Wherever the word "pointer" appears in a line of the records, copy that line.
Segment Start: GIVEN RECORDS
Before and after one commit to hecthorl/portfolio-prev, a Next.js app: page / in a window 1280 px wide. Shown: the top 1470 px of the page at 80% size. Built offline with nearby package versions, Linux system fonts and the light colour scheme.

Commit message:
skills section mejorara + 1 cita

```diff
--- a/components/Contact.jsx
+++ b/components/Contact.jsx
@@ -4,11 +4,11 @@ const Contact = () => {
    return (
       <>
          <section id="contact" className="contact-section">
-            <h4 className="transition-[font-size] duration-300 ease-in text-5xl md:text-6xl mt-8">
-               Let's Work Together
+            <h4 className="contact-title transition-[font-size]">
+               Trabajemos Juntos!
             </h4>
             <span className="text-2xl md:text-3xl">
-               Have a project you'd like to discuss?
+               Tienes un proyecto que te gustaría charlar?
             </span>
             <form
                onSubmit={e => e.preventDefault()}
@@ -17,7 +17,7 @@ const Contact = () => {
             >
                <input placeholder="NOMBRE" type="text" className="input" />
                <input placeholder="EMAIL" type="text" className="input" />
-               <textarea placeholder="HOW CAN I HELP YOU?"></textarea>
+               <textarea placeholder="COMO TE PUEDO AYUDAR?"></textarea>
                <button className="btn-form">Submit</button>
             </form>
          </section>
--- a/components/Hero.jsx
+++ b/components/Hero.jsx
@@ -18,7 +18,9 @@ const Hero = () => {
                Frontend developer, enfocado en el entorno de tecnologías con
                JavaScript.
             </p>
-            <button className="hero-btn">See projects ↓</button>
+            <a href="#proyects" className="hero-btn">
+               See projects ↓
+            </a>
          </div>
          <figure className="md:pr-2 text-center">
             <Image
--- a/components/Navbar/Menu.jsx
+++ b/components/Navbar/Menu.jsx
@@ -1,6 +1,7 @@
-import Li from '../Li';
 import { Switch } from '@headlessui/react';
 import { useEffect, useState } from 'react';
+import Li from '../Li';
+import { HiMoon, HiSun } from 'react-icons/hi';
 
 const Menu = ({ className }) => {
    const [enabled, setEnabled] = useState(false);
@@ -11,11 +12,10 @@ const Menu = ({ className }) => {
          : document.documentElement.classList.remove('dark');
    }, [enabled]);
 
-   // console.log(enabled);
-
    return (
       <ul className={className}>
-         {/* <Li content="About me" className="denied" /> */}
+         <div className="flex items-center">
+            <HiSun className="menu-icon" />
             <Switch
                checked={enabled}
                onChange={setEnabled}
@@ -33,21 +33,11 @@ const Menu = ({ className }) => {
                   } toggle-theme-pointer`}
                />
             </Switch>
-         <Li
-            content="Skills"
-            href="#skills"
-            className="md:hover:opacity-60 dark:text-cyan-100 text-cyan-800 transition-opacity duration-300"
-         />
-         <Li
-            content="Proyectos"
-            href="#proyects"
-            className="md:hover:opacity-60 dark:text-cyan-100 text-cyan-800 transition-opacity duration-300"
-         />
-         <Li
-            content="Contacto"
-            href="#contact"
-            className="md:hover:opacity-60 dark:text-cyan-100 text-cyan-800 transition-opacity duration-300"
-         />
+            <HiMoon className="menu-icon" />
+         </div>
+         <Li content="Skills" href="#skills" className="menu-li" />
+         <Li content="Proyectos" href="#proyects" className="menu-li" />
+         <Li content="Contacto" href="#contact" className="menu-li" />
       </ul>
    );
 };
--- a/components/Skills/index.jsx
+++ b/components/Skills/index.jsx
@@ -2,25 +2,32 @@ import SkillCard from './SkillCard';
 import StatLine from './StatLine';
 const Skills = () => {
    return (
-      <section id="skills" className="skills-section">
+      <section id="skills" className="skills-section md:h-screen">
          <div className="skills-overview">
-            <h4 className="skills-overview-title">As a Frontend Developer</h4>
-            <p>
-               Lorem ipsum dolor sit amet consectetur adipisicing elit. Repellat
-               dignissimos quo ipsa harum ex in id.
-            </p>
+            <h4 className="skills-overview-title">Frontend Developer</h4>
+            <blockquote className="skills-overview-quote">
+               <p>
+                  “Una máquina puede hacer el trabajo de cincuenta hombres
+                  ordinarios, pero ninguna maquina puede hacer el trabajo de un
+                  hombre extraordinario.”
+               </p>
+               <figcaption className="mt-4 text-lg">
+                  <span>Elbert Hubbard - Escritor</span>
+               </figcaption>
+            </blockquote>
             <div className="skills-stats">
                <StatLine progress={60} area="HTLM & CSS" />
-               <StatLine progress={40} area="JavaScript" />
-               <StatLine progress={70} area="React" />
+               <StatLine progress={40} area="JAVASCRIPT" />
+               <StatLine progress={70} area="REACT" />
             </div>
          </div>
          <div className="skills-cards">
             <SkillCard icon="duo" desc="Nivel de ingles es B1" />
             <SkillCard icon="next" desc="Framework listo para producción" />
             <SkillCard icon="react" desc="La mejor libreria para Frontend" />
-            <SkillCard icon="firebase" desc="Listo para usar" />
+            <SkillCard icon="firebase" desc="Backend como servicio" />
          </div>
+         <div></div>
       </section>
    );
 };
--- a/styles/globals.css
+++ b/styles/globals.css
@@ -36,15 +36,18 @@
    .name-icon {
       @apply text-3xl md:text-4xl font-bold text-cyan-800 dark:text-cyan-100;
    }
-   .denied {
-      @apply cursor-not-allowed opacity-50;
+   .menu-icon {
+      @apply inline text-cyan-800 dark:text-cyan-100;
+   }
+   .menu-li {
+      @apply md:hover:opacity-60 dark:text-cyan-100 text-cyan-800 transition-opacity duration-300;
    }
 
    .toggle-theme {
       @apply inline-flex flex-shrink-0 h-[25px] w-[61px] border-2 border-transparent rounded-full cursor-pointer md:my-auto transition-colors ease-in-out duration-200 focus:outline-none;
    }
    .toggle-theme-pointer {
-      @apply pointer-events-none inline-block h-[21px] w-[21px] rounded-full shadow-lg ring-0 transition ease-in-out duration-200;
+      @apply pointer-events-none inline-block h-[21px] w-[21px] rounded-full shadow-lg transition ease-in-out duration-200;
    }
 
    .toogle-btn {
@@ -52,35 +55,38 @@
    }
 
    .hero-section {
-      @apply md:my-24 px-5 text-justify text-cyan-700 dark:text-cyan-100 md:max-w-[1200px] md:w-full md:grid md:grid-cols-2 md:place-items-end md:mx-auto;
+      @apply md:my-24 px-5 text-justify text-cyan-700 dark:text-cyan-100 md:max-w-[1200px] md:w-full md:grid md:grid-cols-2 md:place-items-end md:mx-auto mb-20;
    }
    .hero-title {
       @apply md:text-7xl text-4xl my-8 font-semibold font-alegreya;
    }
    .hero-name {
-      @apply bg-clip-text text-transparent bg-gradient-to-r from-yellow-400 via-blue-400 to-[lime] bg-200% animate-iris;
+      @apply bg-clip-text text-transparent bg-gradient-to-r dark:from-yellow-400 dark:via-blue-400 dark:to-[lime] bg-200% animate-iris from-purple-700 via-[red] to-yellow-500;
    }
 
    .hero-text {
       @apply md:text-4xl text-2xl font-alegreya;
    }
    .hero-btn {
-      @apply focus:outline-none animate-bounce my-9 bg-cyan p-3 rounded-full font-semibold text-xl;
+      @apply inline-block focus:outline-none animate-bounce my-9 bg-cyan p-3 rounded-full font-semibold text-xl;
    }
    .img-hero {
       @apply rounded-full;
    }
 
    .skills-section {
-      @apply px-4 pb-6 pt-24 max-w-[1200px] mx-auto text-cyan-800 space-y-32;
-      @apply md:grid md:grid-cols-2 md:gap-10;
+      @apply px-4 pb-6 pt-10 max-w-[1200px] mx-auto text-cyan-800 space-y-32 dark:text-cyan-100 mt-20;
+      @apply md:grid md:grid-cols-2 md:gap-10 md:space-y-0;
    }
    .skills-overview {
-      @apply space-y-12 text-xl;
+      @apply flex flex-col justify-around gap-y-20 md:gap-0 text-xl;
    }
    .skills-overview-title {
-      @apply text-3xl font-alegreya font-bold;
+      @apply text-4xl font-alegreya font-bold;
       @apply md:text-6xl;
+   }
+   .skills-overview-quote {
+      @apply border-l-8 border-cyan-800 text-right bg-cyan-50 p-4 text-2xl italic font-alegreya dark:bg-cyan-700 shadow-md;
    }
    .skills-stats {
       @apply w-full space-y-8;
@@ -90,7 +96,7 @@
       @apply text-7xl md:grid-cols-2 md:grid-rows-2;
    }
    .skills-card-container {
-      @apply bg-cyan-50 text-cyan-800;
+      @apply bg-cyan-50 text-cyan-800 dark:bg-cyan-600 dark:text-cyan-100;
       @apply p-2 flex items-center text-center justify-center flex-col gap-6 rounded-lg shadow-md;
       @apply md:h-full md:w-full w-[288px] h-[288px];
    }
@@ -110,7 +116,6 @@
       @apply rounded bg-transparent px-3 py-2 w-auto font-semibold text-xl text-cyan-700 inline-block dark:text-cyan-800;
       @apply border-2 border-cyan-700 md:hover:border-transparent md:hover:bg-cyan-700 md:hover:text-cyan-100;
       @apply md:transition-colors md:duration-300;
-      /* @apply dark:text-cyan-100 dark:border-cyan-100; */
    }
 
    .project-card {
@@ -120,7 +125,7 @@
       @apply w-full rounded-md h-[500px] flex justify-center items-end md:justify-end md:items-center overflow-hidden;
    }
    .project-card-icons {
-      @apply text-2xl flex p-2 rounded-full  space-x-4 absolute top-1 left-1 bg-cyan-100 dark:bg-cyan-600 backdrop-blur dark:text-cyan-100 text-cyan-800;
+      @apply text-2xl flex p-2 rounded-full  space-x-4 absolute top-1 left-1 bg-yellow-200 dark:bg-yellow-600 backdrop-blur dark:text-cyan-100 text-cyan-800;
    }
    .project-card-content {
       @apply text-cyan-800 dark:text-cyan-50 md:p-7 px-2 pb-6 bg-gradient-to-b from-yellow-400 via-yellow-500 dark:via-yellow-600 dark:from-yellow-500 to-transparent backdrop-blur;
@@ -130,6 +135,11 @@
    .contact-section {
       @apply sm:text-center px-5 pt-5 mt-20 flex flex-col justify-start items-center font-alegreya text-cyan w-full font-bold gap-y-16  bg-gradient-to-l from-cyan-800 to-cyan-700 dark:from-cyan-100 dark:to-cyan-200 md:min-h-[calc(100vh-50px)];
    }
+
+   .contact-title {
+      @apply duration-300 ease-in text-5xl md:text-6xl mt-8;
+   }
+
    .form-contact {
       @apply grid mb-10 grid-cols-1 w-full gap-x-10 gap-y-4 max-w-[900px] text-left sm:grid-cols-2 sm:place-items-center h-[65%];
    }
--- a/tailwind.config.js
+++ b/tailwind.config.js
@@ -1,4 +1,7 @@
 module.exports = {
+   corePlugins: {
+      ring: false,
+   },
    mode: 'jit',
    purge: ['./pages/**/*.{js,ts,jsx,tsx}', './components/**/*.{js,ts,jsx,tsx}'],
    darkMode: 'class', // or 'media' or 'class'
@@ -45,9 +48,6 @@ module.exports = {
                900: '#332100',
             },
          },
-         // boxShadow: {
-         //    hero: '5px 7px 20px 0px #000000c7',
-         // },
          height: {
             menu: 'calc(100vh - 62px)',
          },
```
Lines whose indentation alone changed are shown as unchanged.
Segment End: GIVEN RECORDS
Segment Start: GIVEN RECORDS
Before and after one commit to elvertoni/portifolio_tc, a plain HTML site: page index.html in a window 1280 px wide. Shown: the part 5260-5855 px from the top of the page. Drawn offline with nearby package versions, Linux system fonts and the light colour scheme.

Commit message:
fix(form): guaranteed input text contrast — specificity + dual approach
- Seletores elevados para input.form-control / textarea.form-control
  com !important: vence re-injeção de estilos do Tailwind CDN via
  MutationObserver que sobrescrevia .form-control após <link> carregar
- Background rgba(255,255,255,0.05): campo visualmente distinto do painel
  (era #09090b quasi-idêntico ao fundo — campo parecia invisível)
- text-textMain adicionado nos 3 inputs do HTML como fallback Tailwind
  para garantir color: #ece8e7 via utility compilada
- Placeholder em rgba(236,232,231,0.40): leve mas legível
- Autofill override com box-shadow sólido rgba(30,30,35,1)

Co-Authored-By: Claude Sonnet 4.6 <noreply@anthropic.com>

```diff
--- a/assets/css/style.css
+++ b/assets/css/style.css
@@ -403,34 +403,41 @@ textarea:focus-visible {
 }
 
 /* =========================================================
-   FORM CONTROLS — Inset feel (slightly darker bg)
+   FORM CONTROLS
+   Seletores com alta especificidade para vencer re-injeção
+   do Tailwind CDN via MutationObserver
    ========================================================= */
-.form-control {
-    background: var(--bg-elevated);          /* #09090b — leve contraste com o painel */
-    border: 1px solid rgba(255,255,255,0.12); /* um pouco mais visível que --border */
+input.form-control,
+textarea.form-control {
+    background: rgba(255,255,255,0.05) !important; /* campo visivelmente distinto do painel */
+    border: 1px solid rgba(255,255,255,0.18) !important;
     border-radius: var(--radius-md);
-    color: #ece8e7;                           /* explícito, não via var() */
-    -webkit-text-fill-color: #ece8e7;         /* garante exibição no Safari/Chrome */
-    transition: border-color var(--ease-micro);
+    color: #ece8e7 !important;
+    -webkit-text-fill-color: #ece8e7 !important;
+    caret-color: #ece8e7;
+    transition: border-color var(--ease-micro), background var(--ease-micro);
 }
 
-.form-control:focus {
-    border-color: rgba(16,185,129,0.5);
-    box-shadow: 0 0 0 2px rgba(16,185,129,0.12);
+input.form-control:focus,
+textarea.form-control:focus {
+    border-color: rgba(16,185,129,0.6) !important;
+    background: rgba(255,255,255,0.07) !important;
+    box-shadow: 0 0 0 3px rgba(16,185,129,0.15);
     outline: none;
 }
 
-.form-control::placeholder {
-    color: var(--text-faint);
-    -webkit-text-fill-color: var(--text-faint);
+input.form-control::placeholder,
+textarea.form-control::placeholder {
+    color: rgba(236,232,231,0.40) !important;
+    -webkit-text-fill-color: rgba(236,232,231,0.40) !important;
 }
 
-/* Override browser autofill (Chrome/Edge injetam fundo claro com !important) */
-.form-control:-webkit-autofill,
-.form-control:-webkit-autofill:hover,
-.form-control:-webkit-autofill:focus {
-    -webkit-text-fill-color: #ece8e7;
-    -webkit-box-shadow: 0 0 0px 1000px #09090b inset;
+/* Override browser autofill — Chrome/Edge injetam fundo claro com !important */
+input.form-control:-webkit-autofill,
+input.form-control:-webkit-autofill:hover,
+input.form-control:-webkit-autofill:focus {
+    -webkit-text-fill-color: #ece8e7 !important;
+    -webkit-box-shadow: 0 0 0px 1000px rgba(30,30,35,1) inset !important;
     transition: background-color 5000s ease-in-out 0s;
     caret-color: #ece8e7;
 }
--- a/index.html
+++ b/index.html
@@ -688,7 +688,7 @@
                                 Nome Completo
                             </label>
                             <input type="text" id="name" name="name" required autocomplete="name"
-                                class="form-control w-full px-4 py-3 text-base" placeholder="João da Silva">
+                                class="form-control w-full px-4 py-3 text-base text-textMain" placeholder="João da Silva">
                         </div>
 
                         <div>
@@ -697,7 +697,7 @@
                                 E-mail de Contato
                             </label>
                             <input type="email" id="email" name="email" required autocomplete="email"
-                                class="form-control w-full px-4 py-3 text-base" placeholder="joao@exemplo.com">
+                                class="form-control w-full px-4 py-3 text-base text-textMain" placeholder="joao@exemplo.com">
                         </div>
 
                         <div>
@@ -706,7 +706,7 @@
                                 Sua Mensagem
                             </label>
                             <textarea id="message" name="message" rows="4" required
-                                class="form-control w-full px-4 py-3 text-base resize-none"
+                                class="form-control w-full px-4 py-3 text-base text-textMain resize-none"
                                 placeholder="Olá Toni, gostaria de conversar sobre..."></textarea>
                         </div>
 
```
Segment End: GIVEN RECORDS
Segment Start: GIVEN RECORDS
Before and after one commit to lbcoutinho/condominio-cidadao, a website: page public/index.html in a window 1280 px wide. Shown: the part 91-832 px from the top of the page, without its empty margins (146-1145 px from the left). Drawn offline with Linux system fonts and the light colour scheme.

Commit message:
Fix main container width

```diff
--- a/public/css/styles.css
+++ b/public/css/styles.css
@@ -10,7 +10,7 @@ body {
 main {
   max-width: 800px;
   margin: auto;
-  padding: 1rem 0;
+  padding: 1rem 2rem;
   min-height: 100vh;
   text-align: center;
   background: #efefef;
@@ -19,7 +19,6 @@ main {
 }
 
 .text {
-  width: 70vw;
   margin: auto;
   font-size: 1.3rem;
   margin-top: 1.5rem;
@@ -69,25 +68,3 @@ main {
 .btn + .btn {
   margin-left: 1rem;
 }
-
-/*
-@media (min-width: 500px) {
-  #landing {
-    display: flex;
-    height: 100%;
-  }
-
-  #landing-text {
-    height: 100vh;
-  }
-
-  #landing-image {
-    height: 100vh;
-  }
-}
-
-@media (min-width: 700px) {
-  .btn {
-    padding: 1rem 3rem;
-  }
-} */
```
Segment End: GIVEN RECORDS
**SOLUTION TO THIS TASK:**
                   } toggle-theme-pointer`}
       @apply inline-flex flex-shrink-0 h-[25px] w-[61px] border-2 border-transparent rounded-full cursor-pointer md:my-auto transition-colors ease-in-out duration-200 focus:outline-none;
    .toggle-theme-pointer {
-      @apply pointer-events-none inline-block h-[21px] w-[21px] rounded-full shadow-lg ring-0 transition ease-in-out duration-200;
+      @apply pointer-events-none inline-block h-[21px] w-[21px] rounded-full shadow-lg transition ease-in-out duration-200;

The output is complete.